We hadn’t pushed the car far when Patrick let out a string of quiet, concise curses to accompany the crumpling-Coke-can sound of tortured German metal. He was on the driver’s side. He’d let go of the door for a moment, and it had done what it was made to do: swing on those perfect German hinges. And, without that stay in place, it had opened wide enough to snag on a utility pole. At our lazy trot, the momentum was enough to spring the door and crumple the skin. By some miracle, it hadn’t caught the front fender, but its new shape would interfere with the rest of the bodywork if we tried to shut it. The only logical thing to do was remove the door, then attempt a second roll start.
The door came off easily enough, but it took some time to decipher where we could disconnect the wiring harness. There we sat in the parking lot, with the driver’s door of John’s Porsche in Patrick’s lap and me buried to my elbows in the car’s innards. All of this, of course, occurred in clear view of John’s waiting room. He’s a local physician, and in a town where everyone knows everyone else’s favorite pair of socks, the 911 is no stranger.
A nurse opened the waiting room window, and stuck her head out.
“What have you boys done?”
This all felt familiar. That deep gut drop. The ever-expanding sense of exacerbation. We found ourselves living every sad ’80s movie trope, walking in the well-worn paths blazed by characters like Cameron Frye. Maybe Joel from “Risky Business,” but without the feel-good ending. When it comes to the Porsche of your friend’s father, you are always 17 years old, trying to get away with something, and making it worse.

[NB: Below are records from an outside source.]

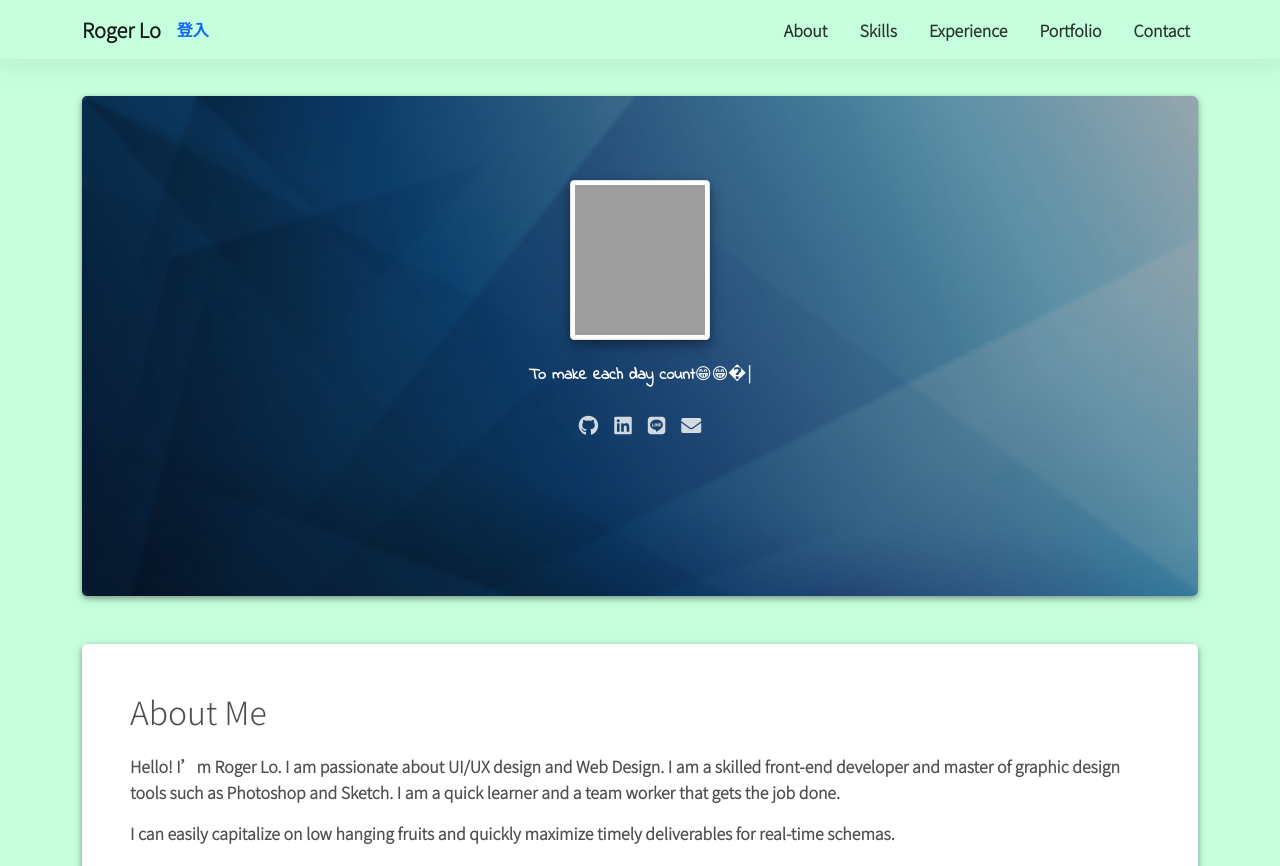
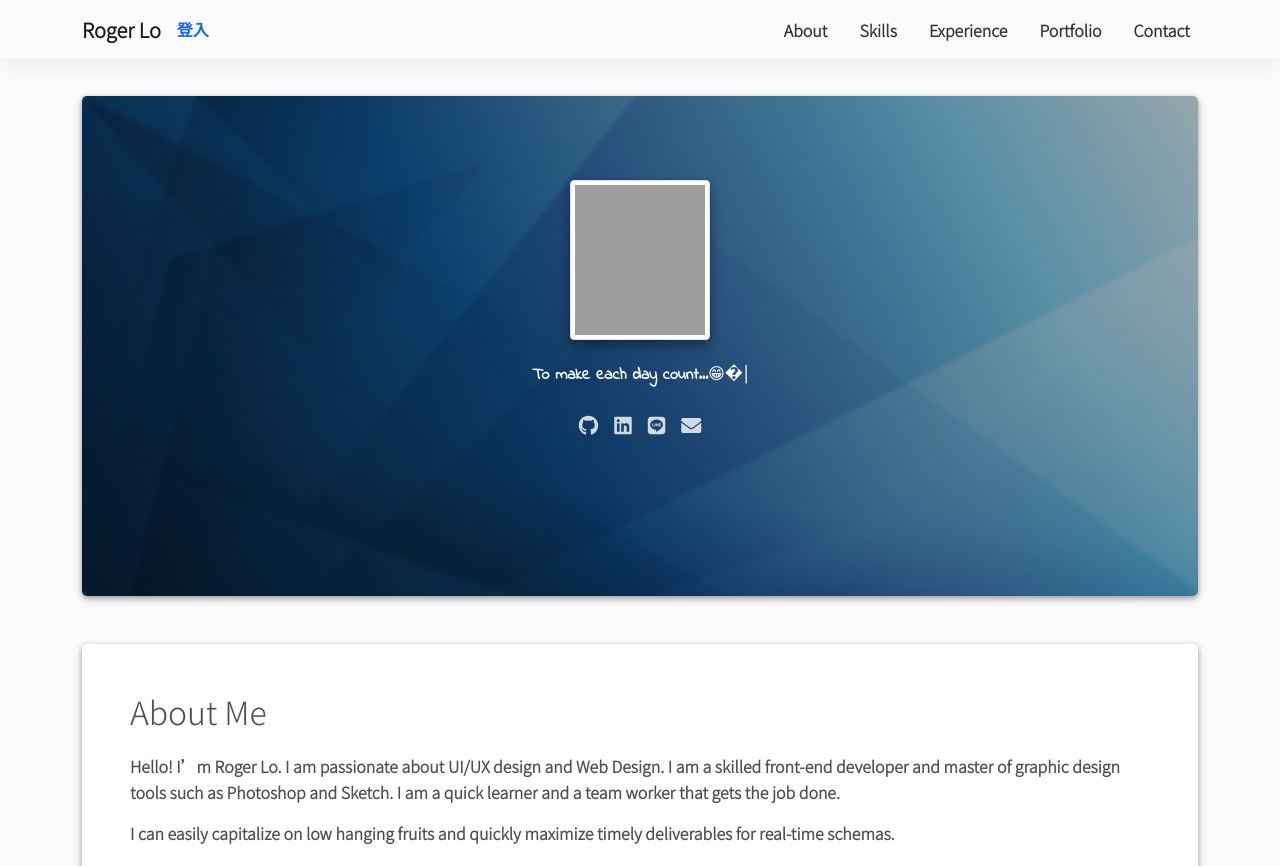
Before and after one commit to redtea227/redtea227.github.io, a plain HTML site: page index.html in a window 1280 px wide. Shown: the top 866 px of the page. Drawn offline with nearby package versions, Linux system fonts and the light colour scheme; grey boxes are pictures that could not be loaded.

Commit message:
bg-color

```diff
--- a/index.html
+++ b/index.html
@@ -20,7 +20,7 @@
 
 </head>
 
-<body class="note-success" id="top">
+<body class="bg-light" id="top">
   <!-- header_nav -->
   <header class="fixed-top" id="rogerMenu">
     <div class="text-center text-lg-left">
--- a/scripts/main.js
+++ b/scripts/main.js
@@ -16,7 +16,7 @@ $(function () {
 $("#rogerMenu a").click(function () {
   const who = $(this).attr('href'),
     viewWidth = $(window).innerWidth(),
-    val = $(who).offset().top - $("#rogerMenu").innerHeight();
+    val = $(who).offset().top - $("#rogerMenu").innerHeight()+1;
   // $("html").scrollTop(val);
   if (viewWidth > 960) {
     $("html").animate({
@@ -71,7 +71,7 @@ var typewriter = new Typewriter(app, {
 
 typewriter
   .pauseFor(1000)
-  .typeString('<span id="slogan">To make each day count<span>&#128513;</span><span>&#128513;</span><span>&#128513;...</span></span>')
+  .typeString('<span id="slogan">To make each day count...<span>&#128513;</span><span>&#128513;</span><span>&#128513;</span></span>')
   .pauseFor(500)
   .deleteChars(9)
   .typeString('<br><span style="font-size:40px">Roger Lo</span><br><span>Web developer</span>')
```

John showed up, and to his credit, he was unfazed by seeing his Porsche in measurably worse shape than when he left it. Maybe he heard the commotion from the waiting room and had time to collect himself before coming outside. Or, maybe like his son, he’s just a better man than I. With his help, we managed to disconnect the door, tucked it in my truck, and set about roll starting the car in earnest. Except, it wouldn’t start. Instead, it sat there blaring its horn. The switch for the alarm is in the driver’s door, and with it resting comfortably 100 yards away, the Porsche was convinced someone was trying to steal it.
With the sky continuing to darken, John called a wrecker, who deftly loaded the 911 SC onto a rollback and tucked it into my father’s accommodating garage before the first fat rain drops fell. Say thanks for small mercies.
After the 911 was unloaded, the tow-truck driver leaned forward conspiratorially.
“This doctor John’s car?”
In a week, I’d have the 911 running again. The starter terminals were corroded, and correcting the problem was as simple as some time with a brass brush and a bit of cleaner. There’s a sweetness to a simple victory after a long and frustrating stack of defeats, and hearing that old flat six stutter to life was all I needed out of the world at that moment. The soft symphony of internal combustion.
The door will take longer. My father and I were able to straighten it enough to get it remounted and shutting properly, but until John can get it professionally repaired, the wrinkled skin will stay a vivid reminder of how bad it hurts to violate the first rule of mechanic work. It’s one I’d guess John knows pretty well himself: primum non nocere — first, do no harm.